Prakash’s hobbies include vulnerability analysis through Ethical hacking, reverse engineering and promoting security awareness with aging communities.
Professor Paul A. Watters
Professor Paul A. Watters teaches Cybersecurity at the Department of Computer Science and Information Technology. Paul is a prominent cybersecurity researcher, inventor, experienced academic leader and company director. He currently holds an ARC Discovery Grant in child protection, with h-index=25, i10-index=63, citations=2,876, and has supervised 16 research students to completion, and had earned $3m+ in research funding. He is currently Director of three Master of Cybersecurity programs at La Trobe University (Computer Science, Business, Law).

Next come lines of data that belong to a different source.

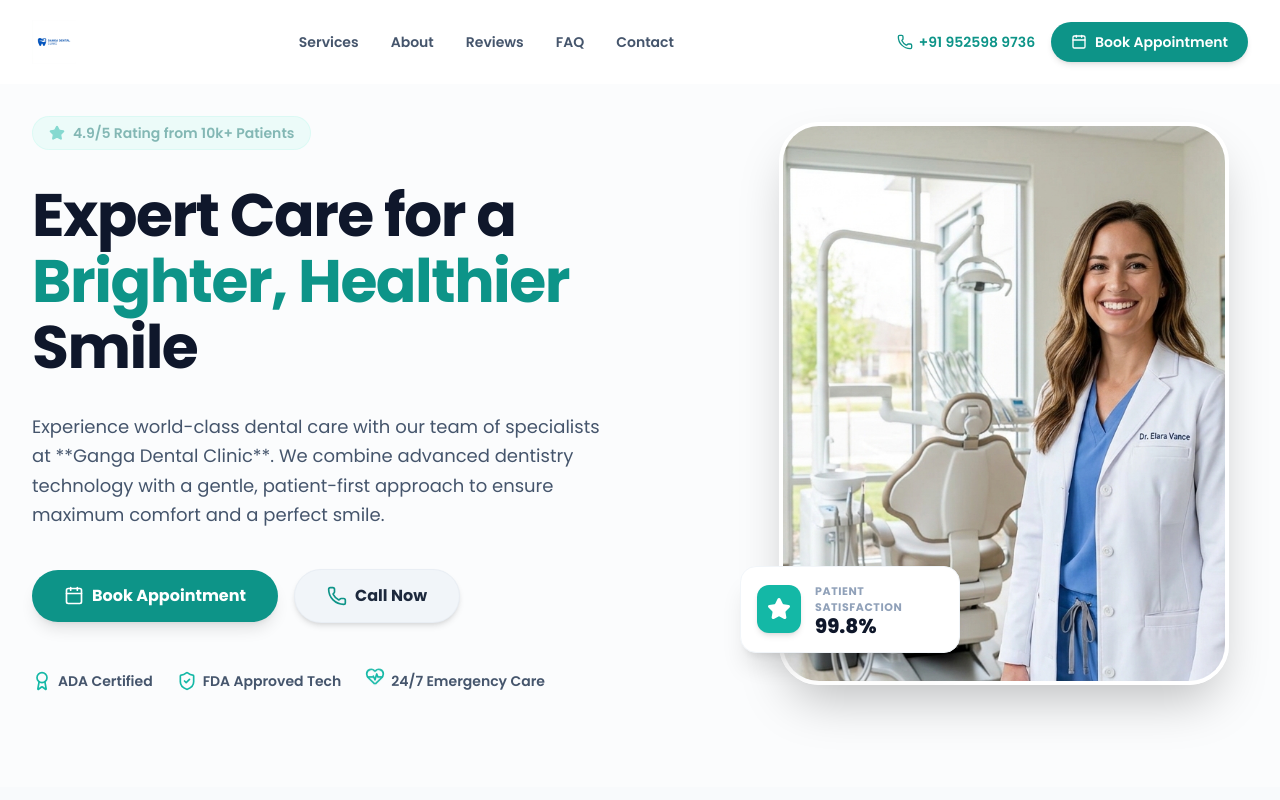
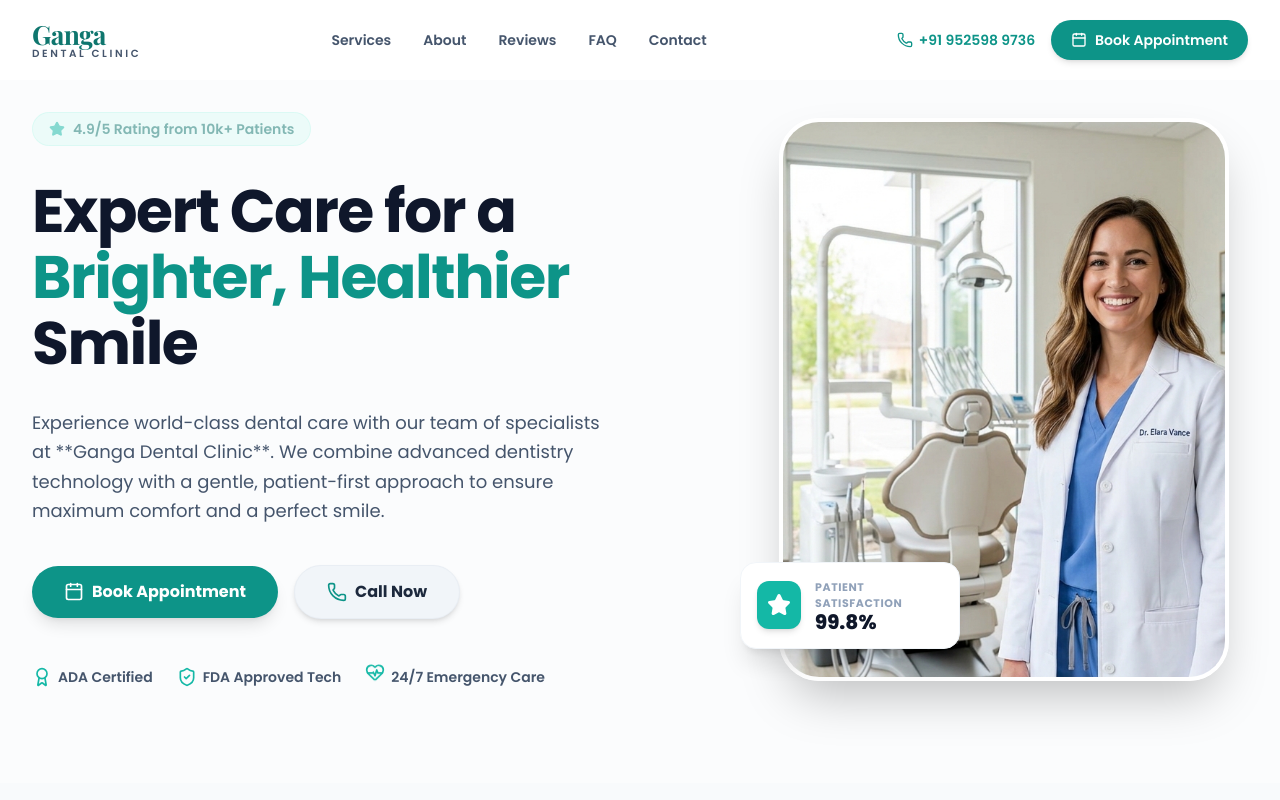
Before and after one commit to dhruvesaral-ai/GANGA_DENTAL_CLINIC, a Next.js app: page / in a window 1280 px wide. Shown: the top 800 px of the page. Built offline with nearby package versions, Linux system fonts and the light colour scheme.

Commit message:
refactor: remove package-lock.json, add Playfair Display font, and implement ClinicName component in Header and Footer

```diff
--- a/app/globals.css
+++ b/app/globals.css
@@ -10,6 +10,7 @@
   --color-foreground: var(--foreground);
 
   --font-sans: var(--font-poppins), sans-serif;
+  --font-display: var(--font-playfair), serif;
 
   /* Brand Teal/Emerald Palette */
   --color-brand-50: #f0fdfa;
--- a/app/layout.tsx
+++ b/app/layout.tsx
@@ -1,10 +1,16 @@
 import type { Metadata } from "next";
-import { Poppins } from "next/font/google";
+import { Poppins, Playfair_Display } from "next/font/google";
 import "./globals.css";
 
 const poppins = Poppins({
   weight: ["300", "400", "500", "600", "700", "800"],
   variable: "--font-poppins",
+  subsets: ["latin"],
+});
+
+const playfair = Playfair_Display({
+  weight: ["600", "700"],
+  variable: "--font-playfair",
   subsets: ["latin"],
 });
 
@@ -17,7 +23,7 @@ export default function RootLayout({ children }: LayoutProps<"/">) {
   return (
     <html
       lang="en"
-      className={`${poppins.variable} h-full antialiased`}
+      className={`${poppins.variable} ${playfair.variable} h-full antialiased`}
     >
       <body className="min-h-full flex flex-col">{children}</body>
     </html>
--- /dev/null
+++ b/components/ClinicName.tsx
@@ -0,0 +1,28 @@
+type ClinicNameProps = {
+  variant?: "default" | "light";
+};
+
+export default function ClinicName({ variant = "default" }: ClinicNameProps) {
+  const isLight = variant === "light";
+
+  return (
+    <div className="flex flex-col leading-none select-none">
+      <span
+        className={`font-display text-[1.65rem] font-bold tracking-tight ${
+          isLight
+            ? "text-white"
+            : "text-brand-700 dark:text-brand-400 group-hover:text-brand-600 dark:group-hover:text-brand-300 transition-colors"
+        }`}
+      >
+        Ganga
+      </span>
+      <span
+        className={`mt-0.5 text-[0.6rem] sm:text-[0.65rem] uppercase tracking-[0.25em] font-semibold ${
+          isLight ? "text-brand-300" : "text-slate-600 dark:text-slate-400"
+        }`}
+      >
+        Dental Clinic
+      </span>
+    </div>
+  );
+}
--- a/components/Footer.tsx
+++ b/components/Footer.tsx
@@ -1,6 +1,6 @@
 "use client";
 
-import Image from "next/image";
+import ClinicName from "@/components/ClinicName";
 
 export default function Footer() {
   const currentYear = new Date().getFullYear();
@@ -31,13 +31,7 @@ export default function Footer() {
           {/* Brand Info */}
           <div className="md:col-span-5 space-y-4">
             <div className="flex items-center">
-              <Image
-                src="/logo.png"
-                alt="Ganga Dental Clinic"
-                width={180}
-                height={44}
-                className="h-11 w-auto object-contain brightness-0 invert"
-              />
+              <ClinicName variant="light" />
             </div>
             <p className="text-sm leading-relaxed max-w-sm text-slate-400">
               Delivering clinical excellence with a gentle, patient-first approach. Your smile is our number one priority.
--- a/components/Header.tsx
+++ b/components/Header.tsx
@@ -1,8 +1,8 @@
 "use client";
 
 import { useState, useEffect } from "react";
-import Image from "next/image";
 import { Menu, X, Phone, Calendar } from "lucide-react";
+import ClinicName from "@/components/ClinicName";
 
 export default function Header() {
   const [isOpen, setIsOpen] = useState(false);
@@ -52,14 +52,7 @@ export default function Header() {
             onClick={() => window.scrollTo({ top: 0, behavior: "smooth" })}
             className="flex items-center cursor-pointer group"
           >
-            <Image
-              src="/logo.png"
-              alt="Ganga Dental Clinic"
-              width={180}
-              height={44}
-              className="h-11 w-auto object-contain dark:brightness-110"
-              priority
-            />
+            <ClinicName />
           </div>
 
           {/* Desktop Navigation */}
```
Also changed, not shown: public/logo.png (deleted), 1 other file (tests, documents, lock files or other folders).
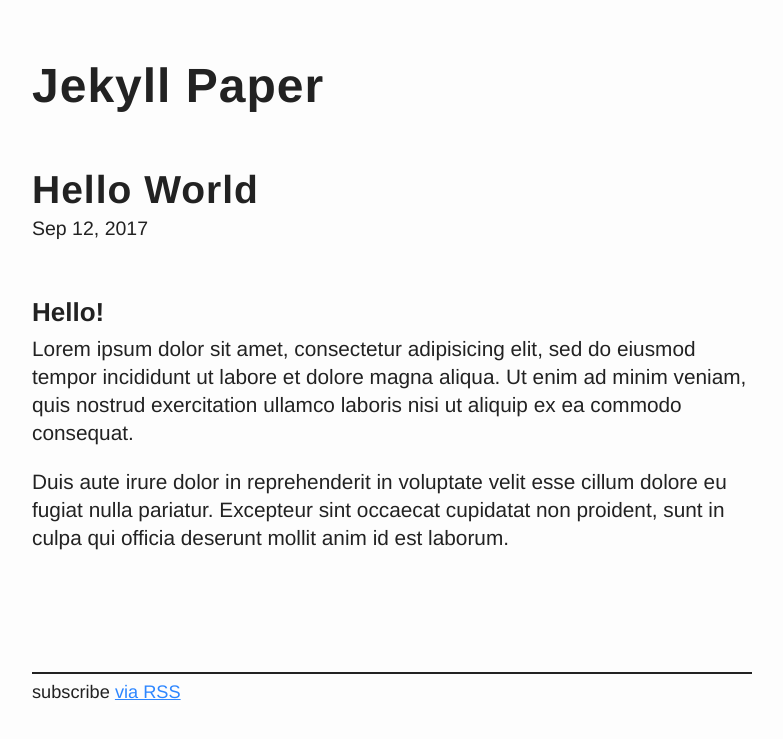
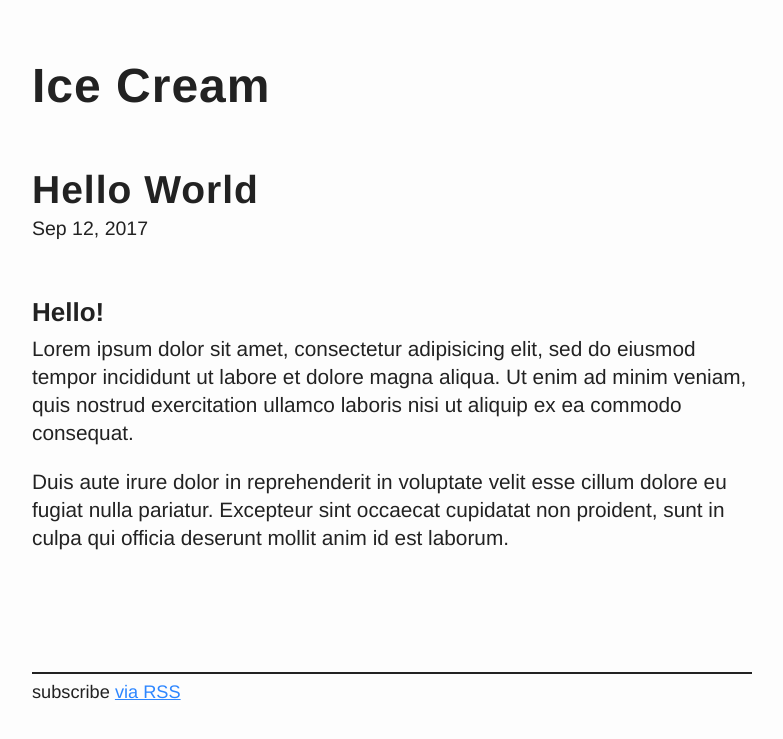
Before and after one commit to GSA/ice-cream, a Jekyll site: the page built from _posts/2017-09-11-hello-world.md, in a window 1280 px wide. Shown: the top 739 px of the page, without its empty margins (248-1031 px from the left). Built offline with Jekyll 4.4.1, drawn with Linux system fonts in a browser that asks for light colours.

Commit message:
config update

```diff
--- a/_config.yml
+++ b/_config.yml
@@ -13,7 +13,7 @@
 # you will see them accessed via {{ site.title }}, {{ site.email }}, and so on.
 # You can create any custom variable you would like, and they will be accessible
 # in the templates via {{ site.myvariable }}.
-title: Jekyll Paper
+title: Ice Cream
 email: jeremy.zilar@gsa.gov
 description: > # this means to ignore newlines until "baseurl:"
   Write an awesome description for your new site here. You can edit this
@@ -21,12 +21,12 @@ description: > # this means to ignore newlines until "baseurl:"
   Google search results) and in your feed.xml site description.
 baseurl: "/" # the subpath of your site, e.g. /blog
 url: "" # the base hostname & protocol for your site, e.g. http://example.com
-twitter_username: jekyllrb
-github_username:  jekyll
+twitter_username: jeremyzilar
+github_username:  jeremyzilar
 
 # Build settings
 markdown: kramdown
-theme: minima
+# theme: ice-cream
 plugins:
   - jekyll-feed
 
```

Paul began his first R&D role in security in 2002, joining the CSIRO’s Networking Applications and Technologies (NAT) Group, and leading a programme in secure, distributed storage. After moving to Macquarie University, he established the first cybercrime research laboratory in Australasia in 2006, in partnership with Dr Stephen McCombie, with the support of National Australia Bank (NAB). He also worked as an expert witness, and developed the first cybercrime and cyber terrorism course at an Australian university. He moved to the University of Ballarat in 2008, to become the first Research Director of the Internet Commerce Security Laboratory (ICSL), a partnership between Westpac, IBM, the State Government of Victoria, and the Australian Federal Police (AFP).
The ICSL’s goal was to build capability in the cybercrime field, and to make Victoria the state of choice to undertake this type of work. The ICSL produced significant outcomes for its research partners in the areas of threat mitigation (phishing, malware, identity theft, scams, piracy, child exploitation) and intelligence gathering. Paul undertook consultancies for numerous external clients, including the Australian Federation Against Copyright Theft (AFACT), the Attorney General’s Department (AGD) and Google. While on sabbatical with the AFP, he developed an approach to detecting drug deals online. In 2013, Paul took up a Professorship in IT at Massey University in New Zealand. He continued his work in online threats, especially focusing on advertising as a vector for malware delivery and social harms.
Paul’s research specialisation in cybersecurity includes: phishing, malware, forensics, piracy, child exploitation.